Zaynab Rehman

Chinese New Year is a time of celebration for millions of families around the globe.

Anna Meng

On February 1st, 2022, the most important and exciting holiday in China will take place: the Chinese New Year. Also known as the Spring Festival, this celebration commemorates the new year on the lunar calendar. There are so many details that revolve around Chinese New Years, so let’s take a look at the culture and traditions of this major holiday celebrated by millions of people. 

One special feature of Chinese New Year is that the date of the celebration changes every year. Unlike our normal New Year’s Day, the 15-day celebration follows the lunar calendar. Every time the moon spins around the earth (29-30 days), that’ll be one month; a lunar year will be 12-13 full moon rotations. In the olden days, the ancient Chinese population did not mark each year with numbers; rather, they marked it with the 12 zodiac animals: rat, ox, tiger, rabbit, dragon, snake, horse, goat, monkey, rooster, dog, and pig. 2022 is the year of the tiger; since there are twelve animals, in twelve years time, it’ll be the year of the tiger once again.

The Chinese New Year holiday spirit emerges days before the actual first day of the event. Families begin by decorating their homes with red banners on the doors and windows, wishing for good luck. A few days before Chinese New Year’s Day, families clean their houses for guests. On Chinese New Year’s Eve, families and friends gather together to make dumplings and other traditional Chinese foods. Then at night, everyone sits around the family TV to watch the Chinese New Year’s Gala, which showcases extravagant performances. After the Gala, everyone will stay up until midnight to welcome the new year together with fireworks. 

On the actual New Year’s Day, people will greet relatives and visit the graves of their ancestors. When visiting relatives, adults will often give children red envelopes filled with money. The next 14 days are filled with various festivities. The long but short festival ends with the Lantern Festival. Families will eat TangYuan: boiled glutinous rice flour balls filled with sweet or savory fillings, which vary by region. It is during the Lantern Festival when the notorious dragon dances are performed. 
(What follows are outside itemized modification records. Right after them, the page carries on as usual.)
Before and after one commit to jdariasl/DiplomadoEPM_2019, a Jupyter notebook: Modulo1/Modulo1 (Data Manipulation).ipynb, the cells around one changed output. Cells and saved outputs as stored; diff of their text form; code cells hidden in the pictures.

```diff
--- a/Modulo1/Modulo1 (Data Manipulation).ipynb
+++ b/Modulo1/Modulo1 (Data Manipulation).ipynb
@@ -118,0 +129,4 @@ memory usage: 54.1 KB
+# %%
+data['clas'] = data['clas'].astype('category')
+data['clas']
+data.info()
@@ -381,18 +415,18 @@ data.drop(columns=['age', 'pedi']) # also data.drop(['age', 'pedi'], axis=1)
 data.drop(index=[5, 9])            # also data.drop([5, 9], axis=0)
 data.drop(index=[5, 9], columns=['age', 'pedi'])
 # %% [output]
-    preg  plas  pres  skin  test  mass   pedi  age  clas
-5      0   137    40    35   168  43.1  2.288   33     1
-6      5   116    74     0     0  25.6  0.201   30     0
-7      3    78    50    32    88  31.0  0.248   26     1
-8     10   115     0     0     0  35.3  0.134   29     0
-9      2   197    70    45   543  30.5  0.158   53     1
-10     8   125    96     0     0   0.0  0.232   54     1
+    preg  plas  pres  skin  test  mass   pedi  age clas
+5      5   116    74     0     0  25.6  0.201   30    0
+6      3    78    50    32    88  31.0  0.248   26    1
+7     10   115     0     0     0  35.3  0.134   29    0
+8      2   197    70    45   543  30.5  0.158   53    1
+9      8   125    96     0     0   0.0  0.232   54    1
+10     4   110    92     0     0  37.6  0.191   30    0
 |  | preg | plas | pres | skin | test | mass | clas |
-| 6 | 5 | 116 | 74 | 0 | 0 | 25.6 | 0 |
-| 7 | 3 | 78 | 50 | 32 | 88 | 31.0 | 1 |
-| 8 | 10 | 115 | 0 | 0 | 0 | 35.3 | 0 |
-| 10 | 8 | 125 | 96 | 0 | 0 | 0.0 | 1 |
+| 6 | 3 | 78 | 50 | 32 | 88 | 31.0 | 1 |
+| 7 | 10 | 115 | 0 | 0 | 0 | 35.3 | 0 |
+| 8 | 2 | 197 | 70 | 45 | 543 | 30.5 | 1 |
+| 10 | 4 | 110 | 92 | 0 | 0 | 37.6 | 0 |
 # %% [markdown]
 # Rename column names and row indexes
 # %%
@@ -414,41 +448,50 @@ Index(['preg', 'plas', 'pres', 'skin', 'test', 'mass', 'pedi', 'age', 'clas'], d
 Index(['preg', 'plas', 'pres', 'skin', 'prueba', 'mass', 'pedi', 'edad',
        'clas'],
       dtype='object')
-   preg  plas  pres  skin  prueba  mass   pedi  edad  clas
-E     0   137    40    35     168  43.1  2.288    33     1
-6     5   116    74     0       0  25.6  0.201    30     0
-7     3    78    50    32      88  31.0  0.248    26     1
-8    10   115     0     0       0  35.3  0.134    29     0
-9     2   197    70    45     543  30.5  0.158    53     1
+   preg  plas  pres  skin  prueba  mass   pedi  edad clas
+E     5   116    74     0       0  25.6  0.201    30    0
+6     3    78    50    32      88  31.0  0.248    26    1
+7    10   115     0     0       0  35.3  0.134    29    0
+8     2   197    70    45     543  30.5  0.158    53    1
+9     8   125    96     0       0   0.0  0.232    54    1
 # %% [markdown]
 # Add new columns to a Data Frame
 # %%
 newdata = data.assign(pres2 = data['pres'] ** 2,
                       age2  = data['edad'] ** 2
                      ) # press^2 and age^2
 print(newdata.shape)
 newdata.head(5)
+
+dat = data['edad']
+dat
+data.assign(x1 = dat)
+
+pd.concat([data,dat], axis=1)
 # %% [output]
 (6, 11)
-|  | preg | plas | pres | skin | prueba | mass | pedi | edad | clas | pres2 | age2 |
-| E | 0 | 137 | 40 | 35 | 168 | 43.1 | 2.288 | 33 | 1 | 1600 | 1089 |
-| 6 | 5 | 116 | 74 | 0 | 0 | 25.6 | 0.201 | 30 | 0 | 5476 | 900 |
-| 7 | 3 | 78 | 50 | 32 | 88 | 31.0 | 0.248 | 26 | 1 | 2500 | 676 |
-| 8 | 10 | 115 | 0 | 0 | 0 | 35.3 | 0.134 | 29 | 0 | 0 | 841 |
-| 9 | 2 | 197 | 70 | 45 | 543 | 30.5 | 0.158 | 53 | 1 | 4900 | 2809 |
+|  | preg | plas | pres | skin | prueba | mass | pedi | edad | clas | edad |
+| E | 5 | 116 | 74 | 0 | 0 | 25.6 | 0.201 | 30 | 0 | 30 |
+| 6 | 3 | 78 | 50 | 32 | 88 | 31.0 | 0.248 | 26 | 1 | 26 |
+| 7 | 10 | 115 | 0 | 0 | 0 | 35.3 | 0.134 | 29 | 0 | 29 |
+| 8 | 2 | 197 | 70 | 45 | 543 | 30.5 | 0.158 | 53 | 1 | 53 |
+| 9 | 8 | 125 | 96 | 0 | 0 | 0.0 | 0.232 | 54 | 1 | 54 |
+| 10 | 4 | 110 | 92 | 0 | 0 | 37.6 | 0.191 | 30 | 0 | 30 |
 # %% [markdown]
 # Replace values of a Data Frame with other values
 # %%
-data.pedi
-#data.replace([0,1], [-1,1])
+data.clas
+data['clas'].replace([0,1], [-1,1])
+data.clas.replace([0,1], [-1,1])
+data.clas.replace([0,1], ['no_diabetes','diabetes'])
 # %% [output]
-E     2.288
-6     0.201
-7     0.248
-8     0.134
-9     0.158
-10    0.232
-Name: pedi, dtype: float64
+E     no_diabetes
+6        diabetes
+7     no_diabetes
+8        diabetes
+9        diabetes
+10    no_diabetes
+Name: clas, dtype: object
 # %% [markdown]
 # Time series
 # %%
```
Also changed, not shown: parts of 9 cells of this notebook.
The key purposes of Chinese New Year celebration are to be lucky and to stay healthy. During the 16 days, the color red is found everywhere. People will wear red and decorate their houses in red, symbolizing good fortune and joy.

The Chinese New Year is an extremely exciting and meaningful time in Chinese culture. So in February, the month of the celebration, take note of the small changes made by the holiday. Maybe wear red on Chinese New Year’s Day to show the spirit! Happy Chinese New Year!